Diamond Blackfan anemia (DBA) is an inherited bone marrow failure syndrome (BMFS) affecting one in 105 live births. In the majority of patients the disease results from heterozygous mutations or deletions in genes encoding ribosomal proteins (RP), suggesting haploinsufficiency for RPs causes the disease. DBA presentation and outcome is very variable, even in the same family, with 20% of patients going into remission by an unknown mechanism. In some cases remission in BMFS has been associated with clonal expansion of cells bearing acquired genomic changes. We hypothesized that a similar mechanism may underlie remissions in DBA. In order to detect somatic single nucleotide mutations, copy number variations (CNV), and copy neutral loss of heterozygosity (CN-LOH) in the bone marrow of DBA patients, we took advantage of whole exome sequencing (WES) and single nucleotide polymorphism (SNP) array technologies. Genotyping was performed on paired DNA samples from bone marrow and skin fibroblasts of five independent patients with DBA. About 30 non-synonymous coding differences per sample pair (skin and BM) were called. These were reduced by eliminating 1. mutations due to technical and bioinformatics artifacts that often appear in these data. 2. mutations that were not validated by Sanger sequencing. While analysis and validation is ongoing we have positively identified 2 candidate gene mutations that were found in DNA from BM cells but not from skin fibroblasts from 2 individuals.
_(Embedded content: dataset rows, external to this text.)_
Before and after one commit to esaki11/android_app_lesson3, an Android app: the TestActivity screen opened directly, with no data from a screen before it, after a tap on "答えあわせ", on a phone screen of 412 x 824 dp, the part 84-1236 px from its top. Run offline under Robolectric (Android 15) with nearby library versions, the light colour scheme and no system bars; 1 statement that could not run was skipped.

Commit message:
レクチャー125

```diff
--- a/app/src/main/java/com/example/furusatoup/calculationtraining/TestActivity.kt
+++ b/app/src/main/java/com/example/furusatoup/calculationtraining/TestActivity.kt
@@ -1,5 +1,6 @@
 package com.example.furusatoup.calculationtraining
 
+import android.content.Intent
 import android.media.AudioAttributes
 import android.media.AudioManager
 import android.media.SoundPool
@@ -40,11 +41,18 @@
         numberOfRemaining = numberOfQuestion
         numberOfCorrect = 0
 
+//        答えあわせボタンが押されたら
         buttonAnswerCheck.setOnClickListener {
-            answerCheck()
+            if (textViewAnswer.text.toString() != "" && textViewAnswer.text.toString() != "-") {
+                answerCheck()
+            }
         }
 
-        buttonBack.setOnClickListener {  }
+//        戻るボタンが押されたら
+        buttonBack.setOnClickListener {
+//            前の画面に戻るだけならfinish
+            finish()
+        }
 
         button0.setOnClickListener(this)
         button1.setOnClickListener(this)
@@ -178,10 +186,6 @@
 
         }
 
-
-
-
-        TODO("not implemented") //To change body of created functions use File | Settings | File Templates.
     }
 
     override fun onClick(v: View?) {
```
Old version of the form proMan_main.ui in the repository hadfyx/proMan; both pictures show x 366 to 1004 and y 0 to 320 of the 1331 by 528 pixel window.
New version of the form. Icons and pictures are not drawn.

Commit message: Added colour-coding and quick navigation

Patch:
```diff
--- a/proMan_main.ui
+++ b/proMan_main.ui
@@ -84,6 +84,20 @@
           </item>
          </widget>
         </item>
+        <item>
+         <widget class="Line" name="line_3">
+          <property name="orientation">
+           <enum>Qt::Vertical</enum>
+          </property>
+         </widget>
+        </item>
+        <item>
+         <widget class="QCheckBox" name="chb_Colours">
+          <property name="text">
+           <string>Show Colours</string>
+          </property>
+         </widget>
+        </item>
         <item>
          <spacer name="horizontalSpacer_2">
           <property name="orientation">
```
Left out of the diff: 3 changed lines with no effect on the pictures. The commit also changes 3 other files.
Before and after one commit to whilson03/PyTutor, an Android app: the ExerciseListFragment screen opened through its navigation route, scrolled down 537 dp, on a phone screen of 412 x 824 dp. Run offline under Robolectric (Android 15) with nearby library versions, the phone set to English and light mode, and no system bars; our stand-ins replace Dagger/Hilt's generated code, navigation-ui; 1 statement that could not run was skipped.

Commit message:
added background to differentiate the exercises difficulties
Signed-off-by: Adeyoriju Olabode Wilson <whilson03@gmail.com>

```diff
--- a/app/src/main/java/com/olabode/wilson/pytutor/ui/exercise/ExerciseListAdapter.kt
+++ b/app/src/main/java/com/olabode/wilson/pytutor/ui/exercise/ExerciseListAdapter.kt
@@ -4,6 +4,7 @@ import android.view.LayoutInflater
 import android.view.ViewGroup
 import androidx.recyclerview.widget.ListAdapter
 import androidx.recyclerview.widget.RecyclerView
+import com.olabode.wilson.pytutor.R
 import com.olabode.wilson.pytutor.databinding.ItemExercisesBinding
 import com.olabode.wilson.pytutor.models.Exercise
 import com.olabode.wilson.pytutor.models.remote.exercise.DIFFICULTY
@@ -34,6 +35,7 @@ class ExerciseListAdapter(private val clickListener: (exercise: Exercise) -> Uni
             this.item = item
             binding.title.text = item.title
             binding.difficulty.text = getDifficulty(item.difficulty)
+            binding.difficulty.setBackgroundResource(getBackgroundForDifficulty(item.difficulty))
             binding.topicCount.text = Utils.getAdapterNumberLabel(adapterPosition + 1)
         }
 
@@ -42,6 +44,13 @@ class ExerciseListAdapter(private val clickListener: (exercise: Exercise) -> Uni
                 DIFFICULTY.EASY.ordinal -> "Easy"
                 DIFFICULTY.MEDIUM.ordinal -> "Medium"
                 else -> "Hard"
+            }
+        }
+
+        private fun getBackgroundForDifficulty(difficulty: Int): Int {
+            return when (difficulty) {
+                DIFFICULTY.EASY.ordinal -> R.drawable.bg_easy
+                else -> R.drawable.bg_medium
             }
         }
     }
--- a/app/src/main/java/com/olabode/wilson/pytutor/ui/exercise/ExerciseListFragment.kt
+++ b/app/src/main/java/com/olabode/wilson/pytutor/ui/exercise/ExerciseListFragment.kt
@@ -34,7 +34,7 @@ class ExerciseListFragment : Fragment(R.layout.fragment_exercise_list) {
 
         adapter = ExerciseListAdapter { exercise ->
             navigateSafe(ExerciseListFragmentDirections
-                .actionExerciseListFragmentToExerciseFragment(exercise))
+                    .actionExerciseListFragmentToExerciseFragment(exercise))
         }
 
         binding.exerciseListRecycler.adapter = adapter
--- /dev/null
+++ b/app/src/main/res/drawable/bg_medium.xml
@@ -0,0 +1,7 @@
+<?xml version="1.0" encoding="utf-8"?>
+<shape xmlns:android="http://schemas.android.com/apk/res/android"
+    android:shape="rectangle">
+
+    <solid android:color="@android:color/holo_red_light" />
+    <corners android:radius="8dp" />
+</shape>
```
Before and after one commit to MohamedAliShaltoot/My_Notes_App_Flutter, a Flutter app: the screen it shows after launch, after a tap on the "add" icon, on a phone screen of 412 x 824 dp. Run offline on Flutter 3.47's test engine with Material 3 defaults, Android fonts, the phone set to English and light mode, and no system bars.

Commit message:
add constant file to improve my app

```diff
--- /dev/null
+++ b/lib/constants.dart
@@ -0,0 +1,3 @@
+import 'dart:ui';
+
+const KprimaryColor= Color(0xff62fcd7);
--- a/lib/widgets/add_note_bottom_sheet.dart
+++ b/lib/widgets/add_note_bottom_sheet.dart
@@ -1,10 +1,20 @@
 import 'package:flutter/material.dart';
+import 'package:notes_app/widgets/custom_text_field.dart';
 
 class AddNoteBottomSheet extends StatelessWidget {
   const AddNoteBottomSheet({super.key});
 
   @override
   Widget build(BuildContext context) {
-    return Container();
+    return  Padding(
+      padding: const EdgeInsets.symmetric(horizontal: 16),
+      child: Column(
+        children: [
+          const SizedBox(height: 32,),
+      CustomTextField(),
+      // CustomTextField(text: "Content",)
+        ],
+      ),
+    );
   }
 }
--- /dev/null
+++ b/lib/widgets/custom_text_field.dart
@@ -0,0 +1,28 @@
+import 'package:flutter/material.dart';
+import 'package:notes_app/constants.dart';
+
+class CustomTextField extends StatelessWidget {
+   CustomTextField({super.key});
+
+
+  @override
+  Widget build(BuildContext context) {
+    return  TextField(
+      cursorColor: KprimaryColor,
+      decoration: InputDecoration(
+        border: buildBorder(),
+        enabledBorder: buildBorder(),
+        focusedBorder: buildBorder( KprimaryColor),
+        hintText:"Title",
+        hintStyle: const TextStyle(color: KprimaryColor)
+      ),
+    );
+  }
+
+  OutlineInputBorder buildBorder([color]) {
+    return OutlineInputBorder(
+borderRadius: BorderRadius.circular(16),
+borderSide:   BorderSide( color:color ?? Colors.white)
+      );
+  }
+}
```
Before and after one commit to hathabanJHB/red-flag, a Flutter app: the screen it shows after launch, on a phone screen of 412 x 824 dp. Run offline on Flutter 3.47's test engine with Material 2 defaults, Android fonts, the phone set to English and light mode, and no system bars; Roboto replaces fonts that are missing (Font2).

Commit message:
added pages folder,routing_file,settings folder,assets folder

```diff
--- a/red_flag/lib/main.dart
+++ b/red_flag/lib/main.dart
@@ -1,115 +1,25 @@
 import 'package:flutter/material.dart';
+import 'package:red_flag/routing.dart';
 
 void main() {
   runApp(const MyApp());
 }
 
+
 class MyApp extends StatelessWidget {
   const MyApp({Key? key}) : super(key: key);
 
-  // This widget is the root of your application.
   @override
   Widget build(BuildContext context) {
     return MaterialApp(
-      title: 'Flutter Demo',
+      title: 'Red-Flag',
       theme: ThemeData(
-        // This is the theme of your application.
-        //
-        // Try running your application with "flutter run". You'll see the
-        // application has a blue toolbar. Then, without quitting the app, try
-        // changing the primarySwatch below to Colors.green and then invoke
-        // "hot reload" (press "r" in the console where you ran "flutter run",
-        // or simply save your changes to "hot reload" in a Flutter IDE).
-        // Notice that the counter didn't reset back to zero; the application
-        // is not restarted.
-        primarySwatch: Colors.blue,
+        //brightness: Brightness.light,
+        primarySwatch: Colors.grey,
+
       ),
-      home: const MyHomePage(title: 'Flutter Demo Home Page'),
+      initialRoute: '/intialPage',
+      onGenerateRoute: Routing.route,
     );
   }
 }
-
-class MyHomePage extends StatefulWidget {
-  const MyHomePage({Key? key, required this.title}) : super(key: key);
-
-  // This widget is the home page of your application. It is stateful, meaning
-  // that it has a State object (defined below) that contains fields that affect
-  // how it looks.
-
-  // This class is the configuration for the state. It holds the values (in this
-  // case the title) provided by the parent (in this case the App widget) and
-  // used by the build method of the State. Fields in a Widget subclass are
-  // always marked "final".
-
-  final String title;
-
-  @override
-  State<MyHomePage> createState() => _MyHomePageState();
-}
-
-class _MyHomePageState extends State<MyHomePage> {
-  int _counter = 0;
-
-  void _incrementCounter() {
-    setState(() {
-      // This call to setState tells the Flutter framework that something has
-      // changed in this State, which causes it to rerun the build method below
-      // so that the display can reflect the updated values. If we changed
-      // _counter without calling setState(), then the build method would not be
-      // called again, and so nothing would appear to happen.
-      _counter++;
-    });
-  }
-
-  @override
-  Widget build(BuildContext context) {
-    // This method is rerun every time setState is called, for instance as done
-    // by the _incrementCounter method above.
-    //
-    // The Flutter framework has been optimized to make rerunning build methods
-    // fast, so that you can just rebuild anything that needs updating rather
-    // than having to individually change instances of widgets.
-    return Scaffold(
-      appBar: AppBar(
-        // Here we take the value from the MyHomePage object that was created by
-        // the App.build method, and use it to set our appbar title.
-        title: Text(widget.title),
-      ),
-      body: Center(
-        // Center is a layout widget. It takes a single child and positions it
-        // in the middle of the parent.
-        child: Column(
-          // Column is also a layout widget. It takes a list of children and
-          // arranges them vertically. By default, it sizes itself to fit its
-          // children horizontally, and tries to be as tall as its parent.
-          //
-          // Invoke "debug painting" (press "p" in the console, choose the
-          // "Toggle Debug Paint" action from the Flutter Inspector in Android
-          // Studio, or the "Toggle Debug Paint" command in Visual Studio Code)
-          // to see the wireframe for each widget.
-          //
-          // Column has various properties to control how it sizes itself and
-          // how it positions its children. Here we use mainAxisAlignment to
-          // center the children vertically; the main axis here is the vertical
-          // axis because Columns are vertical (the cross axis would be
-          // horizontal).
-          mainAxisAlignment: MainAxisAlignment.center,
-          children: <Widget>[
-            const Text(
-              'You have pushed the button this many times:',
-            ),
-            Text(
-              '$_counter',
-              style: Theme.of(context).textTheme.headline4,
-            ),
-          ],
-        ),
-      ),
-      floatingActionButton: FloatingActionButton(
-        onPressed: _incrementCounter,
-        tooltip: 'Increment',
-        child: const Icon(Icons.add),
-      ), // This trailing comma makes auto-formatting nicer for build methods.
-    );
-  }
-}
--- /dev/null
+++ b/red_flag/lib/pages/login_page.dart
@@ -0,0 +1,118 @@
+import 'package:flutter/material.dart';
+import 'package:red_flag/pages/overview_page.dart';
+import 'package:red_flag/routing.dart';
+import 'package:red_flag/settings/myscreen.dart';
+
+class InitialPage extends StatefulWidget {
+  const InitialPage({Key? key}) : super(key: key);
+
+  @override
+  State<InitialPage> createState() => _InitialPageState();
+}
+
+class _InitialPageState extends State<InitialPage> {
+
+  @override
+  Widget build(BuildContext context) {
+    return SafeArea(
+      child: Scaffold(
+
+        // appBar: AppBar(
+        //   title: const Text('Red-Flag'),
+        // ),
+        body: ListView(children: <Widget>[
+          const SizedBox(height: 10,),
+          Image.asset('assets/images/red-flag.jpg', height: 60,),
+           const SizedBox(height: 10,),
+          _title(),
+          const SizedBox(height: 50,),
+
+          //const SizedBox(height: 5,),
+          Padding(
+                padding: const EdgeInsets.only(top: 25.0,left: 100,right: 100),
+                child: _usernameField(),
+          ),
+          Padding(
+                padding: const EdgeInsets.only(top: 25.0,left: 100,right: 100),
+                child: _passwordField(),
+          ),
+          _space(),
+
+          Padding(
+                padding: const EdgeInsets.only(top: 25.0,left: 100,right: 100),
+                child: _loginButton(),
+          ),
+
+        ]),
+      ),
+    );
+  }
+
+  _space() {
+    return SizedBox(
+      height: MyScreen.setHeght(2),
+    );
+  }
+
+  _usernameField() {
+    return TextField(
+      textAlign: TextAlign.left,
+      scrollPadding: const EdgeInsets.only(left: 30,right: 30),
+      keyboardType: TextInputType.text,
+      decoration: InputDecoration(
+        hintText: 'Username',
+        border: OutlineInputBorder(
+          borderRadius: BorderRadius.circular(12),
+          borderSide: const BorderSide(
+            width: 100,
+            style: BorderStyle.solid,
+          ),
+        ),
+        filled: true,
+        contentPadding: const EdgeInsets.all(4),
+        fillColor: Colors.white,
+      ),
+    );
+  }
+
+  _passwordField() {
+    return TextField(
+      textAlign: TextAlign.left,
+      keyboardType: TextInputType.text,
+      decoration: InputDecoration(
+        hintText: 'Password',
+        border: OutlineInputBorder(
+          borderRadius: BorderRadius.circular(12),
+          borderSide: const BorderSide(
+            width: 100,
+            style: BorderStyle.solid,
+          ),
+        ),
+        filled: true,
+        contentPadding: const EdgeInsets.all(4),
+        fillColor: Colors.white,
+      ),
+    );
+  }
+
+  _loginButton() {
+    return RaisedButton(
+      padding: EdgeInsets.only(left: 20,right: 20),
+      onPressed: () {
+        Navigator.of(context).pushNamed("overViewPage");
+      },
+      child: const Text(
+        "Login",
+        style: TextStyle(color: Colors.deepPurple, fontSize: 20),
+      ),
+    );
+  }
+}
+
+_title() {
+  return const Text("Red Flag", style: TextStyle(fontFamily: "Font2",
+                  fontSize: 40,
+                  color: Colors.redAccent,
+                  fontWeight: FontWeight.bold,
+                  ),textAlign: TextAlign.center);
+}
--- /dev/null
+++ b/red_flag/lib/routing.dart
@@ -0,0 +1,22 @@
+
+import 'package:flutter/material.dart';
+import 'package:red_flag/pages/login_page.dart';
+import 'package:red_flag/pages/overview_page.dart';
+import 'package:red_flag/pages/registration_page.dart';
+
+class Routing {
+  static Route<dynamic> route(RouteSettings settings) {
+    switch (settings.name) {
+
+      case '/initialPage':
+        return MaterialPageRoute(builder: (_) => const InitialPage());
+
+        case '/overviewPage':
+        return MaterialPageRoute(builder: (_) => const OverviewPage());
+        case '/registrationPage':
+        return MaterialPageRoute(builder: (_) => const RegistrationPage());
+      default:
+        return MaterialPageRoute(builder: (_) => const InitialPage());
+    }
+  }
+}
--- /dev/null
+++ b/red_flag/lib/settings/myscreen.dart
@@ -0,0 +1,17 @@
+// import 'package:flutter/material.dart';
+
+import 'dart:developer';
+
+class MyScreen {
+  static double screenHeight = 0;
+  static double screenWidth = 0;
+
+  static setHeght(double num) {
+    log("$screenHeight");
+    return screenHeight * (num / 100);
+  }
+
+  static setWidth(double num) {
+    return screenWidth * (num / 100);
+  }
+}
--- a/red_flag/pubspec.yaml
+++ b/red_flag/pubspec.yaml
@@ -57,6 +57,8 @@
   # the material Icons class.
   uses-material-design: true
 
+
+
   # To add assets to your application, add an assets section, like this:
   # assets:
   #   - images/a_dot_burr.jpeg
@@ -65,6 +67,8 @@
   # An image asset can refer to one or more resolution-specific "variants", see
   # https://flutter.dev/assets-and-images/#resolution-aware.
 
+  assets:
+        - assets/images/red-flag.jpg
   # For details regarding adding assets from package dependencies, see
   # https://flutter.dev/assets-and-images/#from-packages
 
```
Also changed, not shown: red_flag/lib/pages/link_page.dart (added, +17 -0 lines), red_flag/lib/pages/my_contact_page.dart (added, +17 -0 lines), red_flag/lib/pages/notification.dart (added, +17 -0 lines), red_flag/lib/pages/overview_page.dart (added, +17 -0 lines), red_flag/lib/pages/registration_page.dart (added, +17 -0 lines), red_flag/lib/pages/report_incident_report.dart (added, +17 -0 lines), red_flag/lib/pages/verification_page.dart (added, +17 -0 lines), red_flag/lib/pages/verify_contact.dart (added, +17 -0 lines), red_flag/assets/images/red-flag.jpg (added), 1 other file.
In the case discussed here a somatic mutation in USP11, a c.G1253A leading to a R418Q amino acid substitution, was detected by WES in a DBA male patient with a relatively mild disease. Sanger sequencing validated this finding in the bone marrow and the peripheral blood of the patient. USP11 is located on the X chromosome and the R418Q substitution is predicted to profoundly affect the catalytic subunit of USP11, according to in-silico analysis.

We hypothesized that the USP11 mutation may have favorably affected the patient's hematopoiesis, leading to a milder form of DBA, due to a compensatory effect on ribosomal biogenesis. To determine the effects of this mutation on RPs we took advantage of lymphoblastoid cell lines (LCLs) from DBA patients. The LCLs of two DBA patients with heterozygous RPL5 mutations were examined along with control LCLs. One of the DBA LCL lines was hemizygous for USP11R418Q and the other was WT at the USP11 locus. The levels of RPL11 and RPL5 were higher in cell lines from the patient hemizygous for USP11R418Q when compared with those from the patient with WT-USP11. Furthermore, levels of RPL5 and RPL11 in the patient carrying the USP11R418Q allele were similar to those of a healthy control. RPL11 is important in regulating the MDM2/p53 pathway implicated in DBA pathogenesis. In a second set of experiments we overexpressed mutant and wild type USP11 in HEK293T cells and observed that ribosomal protein RPL11 was again overexpressed compared with when WT USP11 was mutated. Overexpression of mutant USP11 led to the accumulation of ubiquitinated proteins, suggesting the mutation interfered with deubiquitination.

USP11 is known to play a role in DNA repair, the TNF-α and the TGFβ pathways. The precise mechanism of action of USP11 in controlling the level of RPL11 is still obscure. Nevertheless, our findings suggest that USP11 may play an important role in the regulation of RP levels and may be a candidate for investigation as a therapeutic target in DBA.


No relevant conflicts of interest to declare.

Author notes


Asterisk with author names denotes non-ASH members.